Records for the task -
=======

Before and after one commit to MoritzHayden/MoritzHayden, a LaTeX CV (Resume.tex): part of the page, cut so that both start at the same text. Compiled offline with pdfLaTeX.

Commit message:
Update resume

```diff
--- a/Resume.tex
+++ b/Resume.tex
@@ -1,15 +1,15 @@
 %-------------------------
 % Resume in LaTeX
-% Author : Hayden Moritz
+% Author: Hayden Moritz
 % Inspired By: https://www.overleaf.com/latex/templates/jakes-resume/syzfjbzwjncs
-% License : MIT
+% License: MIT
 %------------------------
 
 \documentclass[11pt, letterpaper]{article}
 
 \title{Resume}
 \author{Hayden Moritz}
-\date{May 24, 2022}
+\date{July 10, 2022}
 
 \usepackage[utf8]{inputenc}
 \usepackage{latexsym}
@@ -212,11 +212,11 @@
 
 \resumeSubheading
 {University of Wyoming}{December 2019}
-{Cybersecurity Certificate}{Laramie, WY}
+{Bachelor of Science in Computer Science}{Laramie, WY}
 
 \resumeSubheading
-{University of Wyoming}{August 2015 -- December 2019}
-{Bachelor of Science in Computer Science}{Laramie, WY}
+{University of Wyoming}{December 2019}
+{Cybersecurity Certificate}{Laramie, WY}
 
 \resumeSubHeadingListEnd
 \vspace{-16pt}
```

=======

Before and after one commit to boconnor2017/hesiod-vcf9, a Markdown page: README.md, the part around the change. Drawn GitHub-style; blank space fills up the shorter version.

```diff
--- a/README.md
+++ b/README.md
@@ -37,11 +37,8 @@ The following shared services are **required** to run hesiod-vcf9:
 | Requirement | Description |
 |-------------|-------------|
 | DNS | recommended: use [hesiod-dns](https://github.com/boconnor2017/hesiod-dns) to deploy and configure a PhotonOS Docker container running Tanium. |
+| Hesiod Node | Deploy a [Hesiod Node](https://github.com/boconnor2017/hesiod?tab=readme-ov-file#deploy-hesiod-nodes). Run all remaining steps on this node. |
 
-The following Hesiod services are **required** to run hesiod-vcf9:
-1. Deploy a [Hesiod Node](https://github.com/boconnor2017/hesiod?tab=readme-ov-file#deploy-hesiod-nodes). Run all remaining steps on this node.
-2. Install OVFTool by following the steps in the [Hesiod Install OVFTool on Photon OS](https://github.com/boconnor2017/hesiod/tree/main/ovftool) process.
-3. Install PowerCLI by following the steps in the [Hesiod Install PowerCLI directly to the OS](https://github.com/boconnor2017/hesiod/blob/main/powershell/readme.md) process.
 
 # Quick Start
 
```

=======

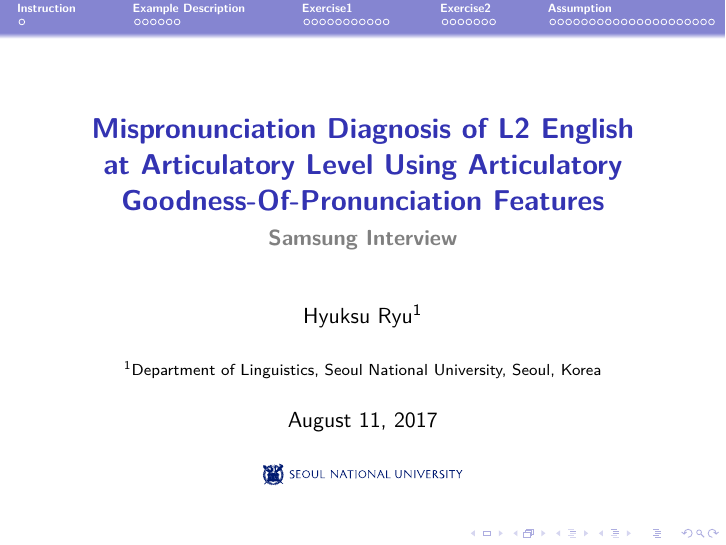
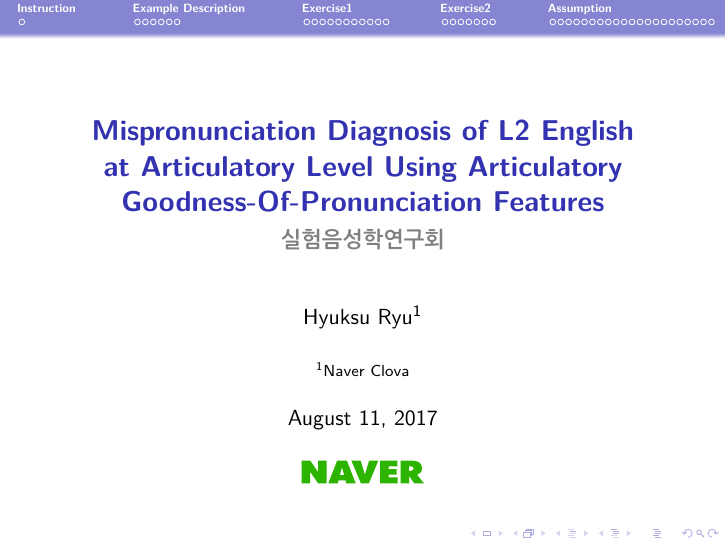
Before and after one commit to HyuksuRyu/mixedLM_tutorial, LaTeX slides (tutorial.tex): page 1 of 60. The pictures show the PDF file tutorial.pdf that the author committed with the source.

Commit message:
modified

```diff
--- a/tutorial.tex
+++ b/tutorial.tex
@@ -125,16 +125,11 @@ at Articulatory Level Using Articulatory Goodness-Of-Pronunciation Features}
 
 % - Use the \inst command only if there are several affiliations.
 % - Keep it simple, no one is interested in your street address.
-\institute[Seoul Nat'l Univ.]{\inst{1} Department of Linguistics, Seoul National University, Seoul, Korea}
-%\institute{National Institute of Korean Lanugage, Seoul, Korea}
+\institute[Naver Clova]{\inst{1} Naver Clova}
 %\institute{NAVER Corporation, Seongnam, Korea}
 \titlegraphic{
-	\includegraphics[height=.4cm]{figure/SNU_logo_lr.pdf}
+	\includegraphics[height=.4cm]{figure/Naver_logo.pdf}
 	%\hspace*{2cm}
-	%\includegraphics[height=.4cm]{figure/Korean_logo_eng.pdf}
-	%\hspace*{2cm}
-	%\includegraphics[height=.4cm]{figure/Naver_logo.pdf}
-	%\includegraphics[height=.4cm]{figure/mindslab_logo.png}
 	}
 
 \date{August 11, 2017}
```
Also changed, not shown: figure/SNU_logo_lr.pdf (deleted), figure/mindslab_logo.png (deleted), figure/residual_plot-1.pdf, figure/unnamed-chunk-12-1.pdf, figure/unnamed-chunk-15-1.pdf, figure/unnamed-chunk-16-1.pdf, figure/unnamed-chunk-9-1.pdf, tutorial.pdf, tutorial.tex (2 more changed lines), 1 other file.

=======

Look through the entries above, find each line containing "node", and copy it.

Task output -
+| Hesiod Node | Deploy a [Hesiod Node](https://github.com/boconnor2017/hesiod?tab=readme-ov-file#deploy-hesiod-nodes). Run all remaining steps on this node. |
-1. Deploy a [Hesiod Node](https://github.com/boconnor2017/hesiod?tab=readme-ov-file#deploy-hesiod-nodes). Run all remaining steps on this node.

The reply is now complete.